Pakistan’s military leadership, by issuing its latest statement on the Dawn Leaks issue through the Inter-Services Public Relations (ISPR), has done the democratic process in Pakistan a significant service. By reiterating their commitment to the constitutional order, dissociating from any of the connections that were being drawn with “any government office or person”, the ISPR statement withdrew the earlier objection raised by the armed forces towards the action being taken by the government in the context of Dawn Leaks.
If the military has ‘stepped back’ from an earlier stance, that can only be read in a positive light. After all, given the problems faced by Pakistan currently in the strategic, diplomatic and security spheres, it is only to be expected that the military leadership would be acutely aware of the dangers inherent in any massive destabilisation of the constitutional political order. The military has come out clearly distancing itself from the interpretations taken by some politicians and media personalities of its earlier objections to the government’s actions in the Dawn Leaks saga.

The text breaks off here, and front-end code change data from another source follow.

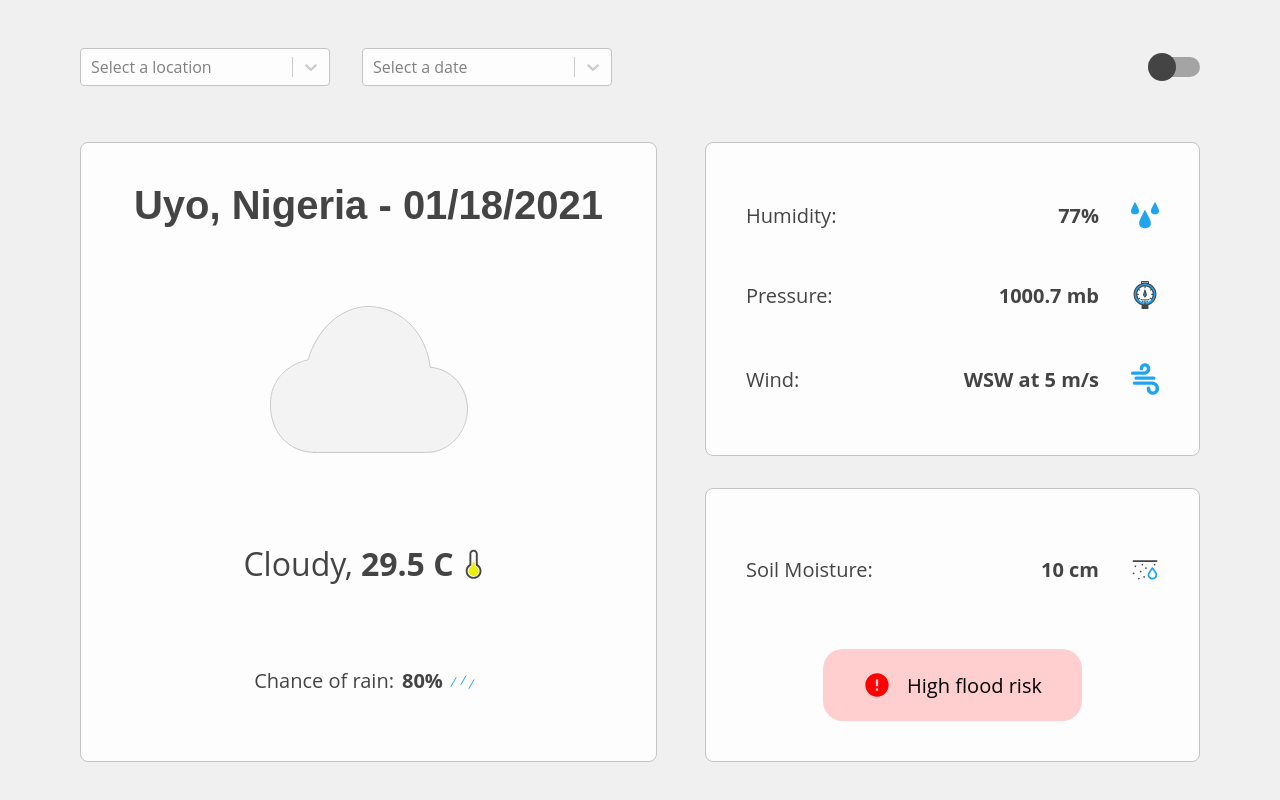
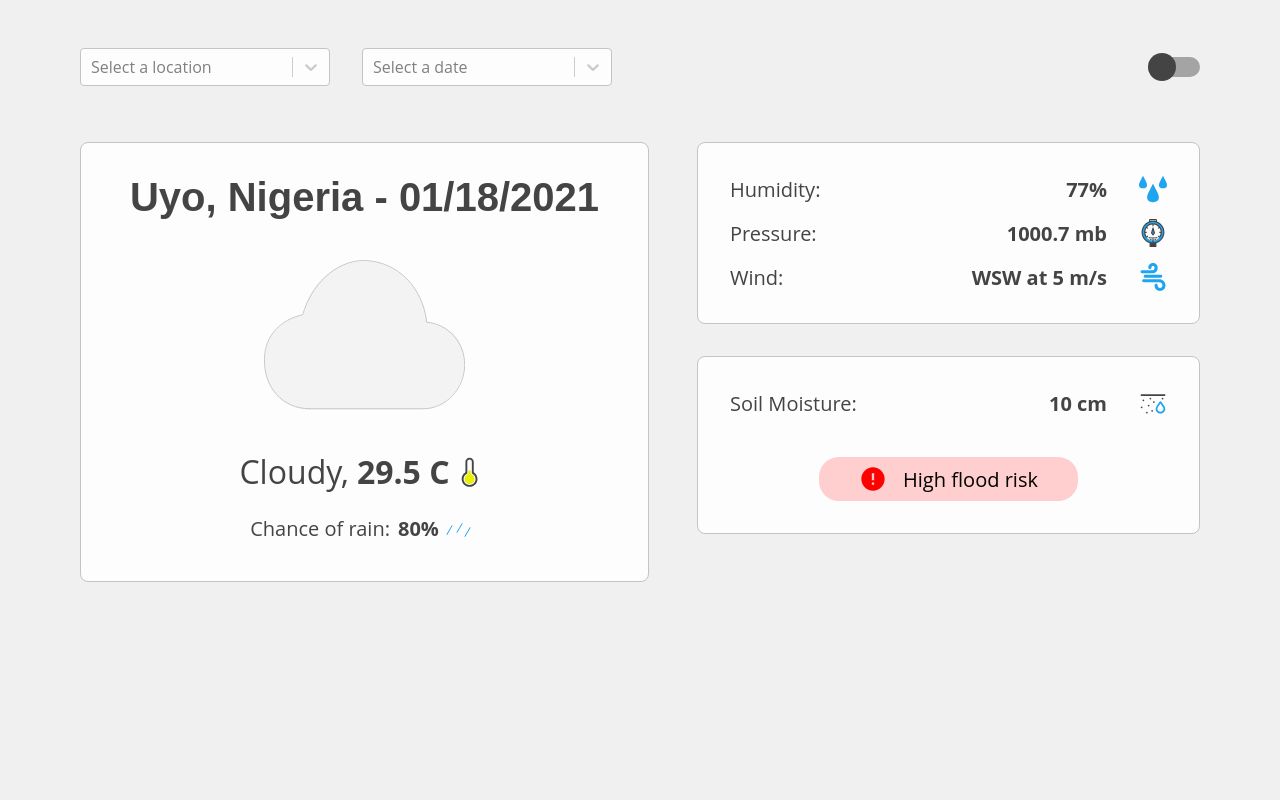
Before and after one commit to Azzyew/kanda-weather-dashboard, a React (Create React App) app: page / in a window 1280 px wide. Built offline with nearby package versions, Linux system fonts and the light colour scheme.

Commit message:
fix svg display

```diff
--- a/src/components/FloodRisk/style.js
+++ b/src/components/FloodRisk/style.js
@@ -15,6 +15,7 @@ const StyledFloodRisk = styled.div`
 
     svg {
         width: 2rem;
+        height: 2rem;
     }
 `
 
--- a/src/components/MainForecast/style.js
+++ b/src/components/MainForecast/style.js
@@ -8,7 +8,7 @@ const StyledMainForecast = styled.div`
     > svg {
         width: 40%;
         height: auto;
-        margin: 2rem 0;
+        margin: 1.5rem 0;
     }
 
     .condition {
@@ -25,6 +25,7 @@ const StyledMainForecast = styled.div`
 
         svg {
             width: 2.5rem;
+            height: 2.5rem;
         }
     }
 `
--- a/src/styles/appStyle.js
+++ b/src/styles/appStyle.js
@@ -43,7 +43,7 @@ const StyledApp = styled.div`
 
     .main-forecast, section {
       border-radius: 8px;
-      padding: 2.5rem;
+      padding: 2rem;
       display: flex;
       align-items: center;
       justify-content: space-between;
@@ -65,6 +65,7 @@ const StyledApp = styled.div`
 
         svg {
           width: 1.75rem;
+          height: 1.75rem;
         }
       }
 
```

Is the situation a win for Prime Minister Nawaz Sharif? Certainly it can be read as such. Faced with a hostile media landscape, which lost no time in attacking him over a variety of issues ranging from Panama to the visit by Indian tycoon Sajjan Jindal, the PM will live to tell the tale of yet another constitutional and political disaster averted. And this was achieved by communication and sensitivity between the civilian and military leadership. The military voiced its concerns, the civilian elected government addressed them and the military issued appropriate acknowledgement of being reassured that their concerns were taken seriously.
There are clearly those in Pakistan’s media and political environment who are deeply dissatisfied with such an outcome. They have been vocal in expressing their disappointment. Social media, electronic media and statements by some political figures have been very clear to that effect. Such elements should ask themselves why they so greatly relish the prospect of a wider rift – or worse, an insurmountable crisis – in civil-military relations. Moreover, perhaps they ought to explain to the people of Pakistan as well as its various institutions, elected or otherwise, as to why they feel that their brand of politics can only be furthered by dangerous fishing in troubled waters. Given our troubled history, the gradual democratisation of the polity is nothing short of good news.